» **What is expected**: Here is a listing. Write it all out again exactly, but not its pictures.

● ● ● ● ● ● ●

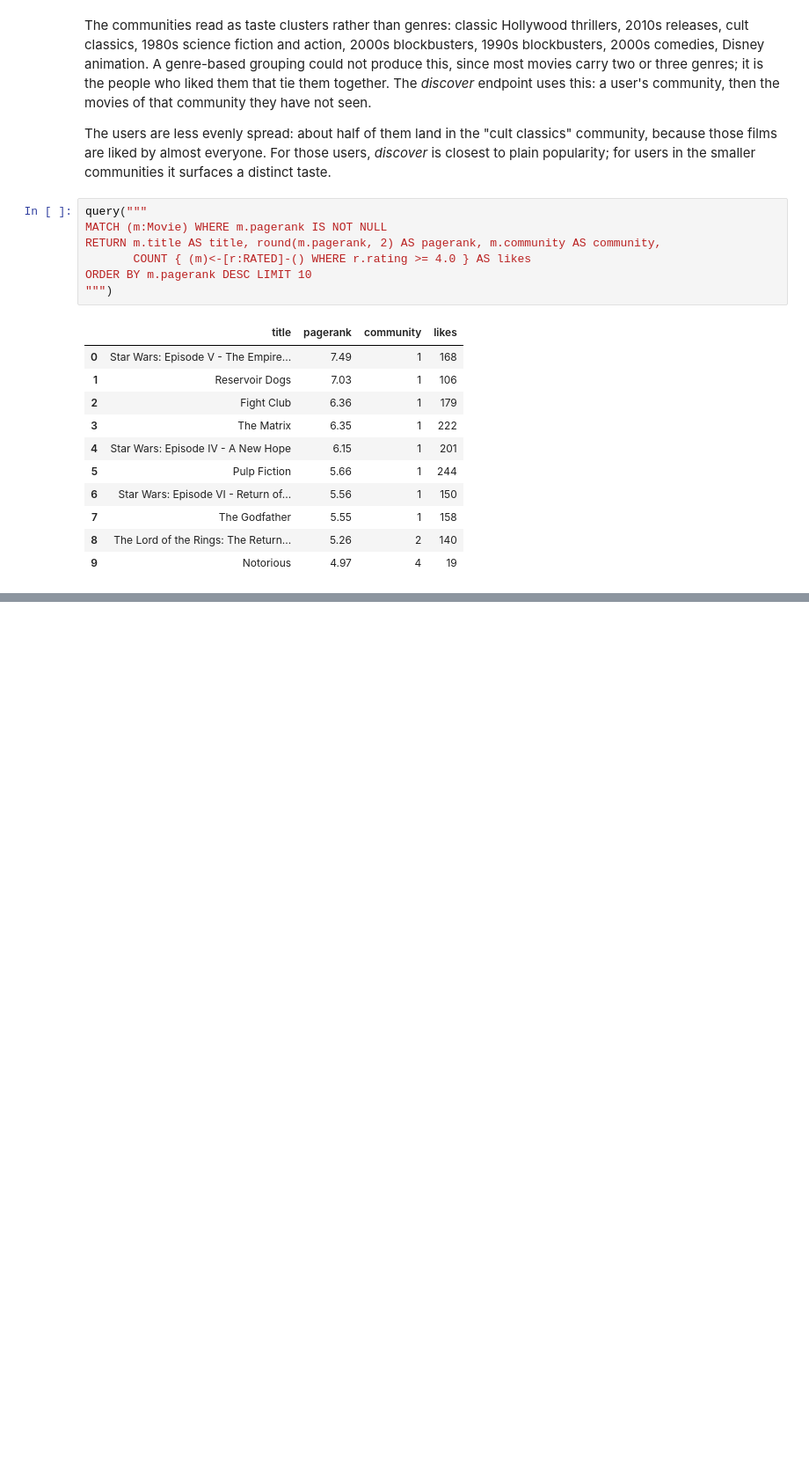
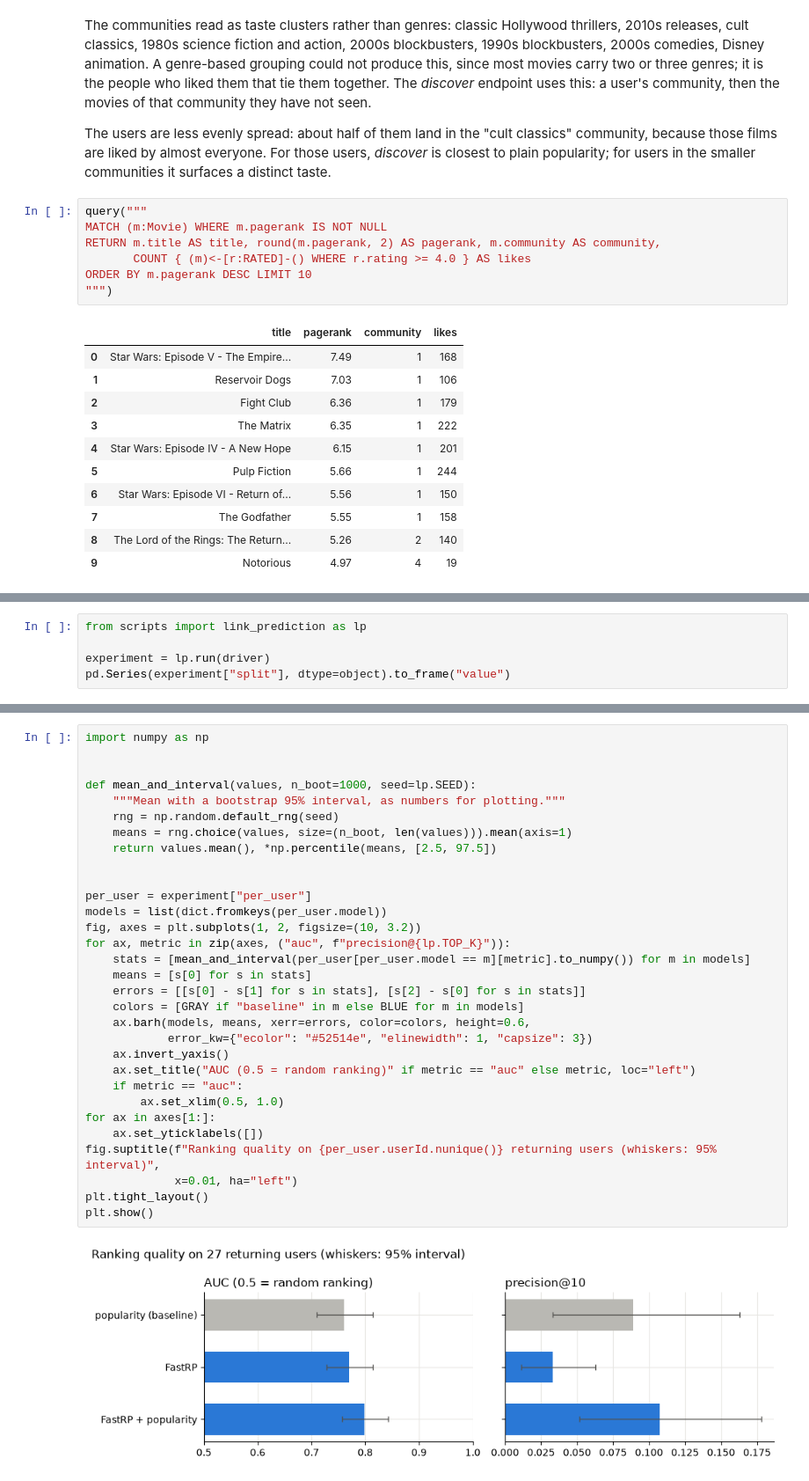
Before and after one commit to Jawadmallat/aidams-3A-kg-project-jawad-charles-erdem, a Jupyter notebook: demo.ipynb, the cells around one changed output, grey strips where cells are left out. Shown at 88% size. Drawn from its saved outputs; the diff is of its cells as text; blank space fills up the shorter version.

Commit message:
docs: report link prediction protocol and results in the notebook

```diff
--- a/demo.ipynb
+++ b/demo.ipynb
@@ -448,0 +470,5 @@ ORDER BY m.pagerank DESC LIMIT 10
+# %%
+from scripts import link_prediction as lp
+
+experiment = lp.run(driver)
+pd.Series(experiment["split"], dtype=object).to_frame("value")
@@ -448,0 +494,33 @@ ORDER BY m.pagerank DESC LIMIT 10
+# %%
+import numpy as np
+
+
+def mean_and_interval(values, n_boot=1000, seed=lp.SEED):
+    """Mean with a bootstrap 95% interval, as numbers for plotting."""
+    rng = np.random.default_rng(seed)
+    means = rng.choice(values, size=(n_boot, len(values))).mean(axis=1)
+    return values.mean(), *np.percentile(means, [2.5, 97.5])
+
+
+per_user = experiment["per_user"]
+models = list(dict.fromkeys(per_user.model))
+fig, axes = plt.subplots(1, 2, figsize=(10, 3.2))
+for ax, metric in zip(axes, ("auc", f"precision@{lp.TOP_K}")):
+    stats = [mean_and_interval(per_user[per_user.model == m][metric].to_numpy()) for m in models]
+    means = [s[0] for s in stats]
+    errors = [[s[0] - s[1] for s in stats], [s[2] - s[0] for s in stats]]
+    colors = [GRAY if "baseline" in m else BLUE for m in models]
+    ax.barh(models, means, xerr=errors, color=colors, height=0.6,
+            error_kw={"ecolor": "#52514e", "elinewidth": 1, "capsize": 3})
+    ax.invert_yaxis()
+    ax.set_title("AUC (0.5 = random ranking)" if metric == "auc" else metric, loc="left")
+    if metric == "auc":
+        ax.set_xlim(0.5, 1.0)
+for ax in axes[1:]:
+    ax.set_yticklabels([])
+fig.suptitle(f"Ranking quality on {per_user.userId.nunique()} returning users (whiskers: 95% interval)",
+             x=0.01, ha="left")
+plt.tight_layout()
+plt.show()
+# %% [output]
+[figure, added]
```
Also changed, not shown: parts of 7 cells of this notebook.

● ● ● ● ● ● ●

» **Output for this exercise**:
Before and after one commit to Jawadmallat/aidams-3A-kg-project-jawad-charles-erdem, a Jupyter notebook: demo.ipynb, the cells around one changed output, grey strips where cells are left out. Shown at 88% size. Drawn from its saved outputs; the diff is of its cells as text; blank space fills up the shorter version.

Commit message:
docs: report link prediction protocol and results in the notebook

```diff
--- a/demo.ipynb
+++ b/demo.ipynb
@@ -448,0 +470,5 @@ ORDER BY m.pagerank DESC LIMIT 10
+# %%
+from scripts import link_prediction as lp
+
+experiment = lp.run(driver)
+pd.Series(experiment["split"], dtype=object).to_frame("value")
@@ -448,0 +494,33 @@ ORDER BY m.pagerank DESC LIMIT 10
+# %%
+import numpy as np
+
+
+def mean_and_interval(values, n_boot=1000, seed=lp.SEED):
+    """Mean with a bootstrap 95% interval, as numbers for plotting."""
+    rng = np.random.default_rng(seed)
+    means = rng.choice(values, size=(n_boot, len(values))).mean(axis=1)
+    return values.mean(), *np.percentile(means, [2.5, 97.5])
+
+
+per_user = experiment["per_user"]
+models = list(dict.fromkeys(per_user.model))
+fig, axes = plt.subplots(1, 2, figsize=(10, 3.2))
+for ax, metric in zip(axes, ("auc", f"precision@{lp.TOP_K}")):
+    stats = [mean_and_interval(per_user[per_user.model == m][metric].to_numpy()) for m in models]
+    means = [s[0] for s in stats]
+    errors = [[s[0] - s[1] for s in stats], [s[2] - s[0] for s in stats]]
+    colors = [GRAY if "baseline" in m else BLUE for m in models]
+    ax.barh(models, means, xerr=errors, color=colors, height=0.6,
+            error_kw={"ecolor": "#52514e", "elinewidth": 1, "capsize": 3})
+    ax.invert_yaxis()
+    ax.set_title("AUC (0.5 = random ranking)" if metric == "auc" else metric, loc="left")
+    if metric == "auc":
+        ax.set_xlim(0.5, 1.0)
+for ax in axes[1:]:
+    ax.set_yticklabels([])
+fig.suptitle(f"Ranking quality on {per_user.userId.nunique()} returning users (whiskers: 95% interval)",
+             x=0.01, ha="left")
+plt.tight_layout()
+plt.show()
+# %% [output]
+[figure, added]
```
Also changed, not shown: parts of 7 cells of this notebook.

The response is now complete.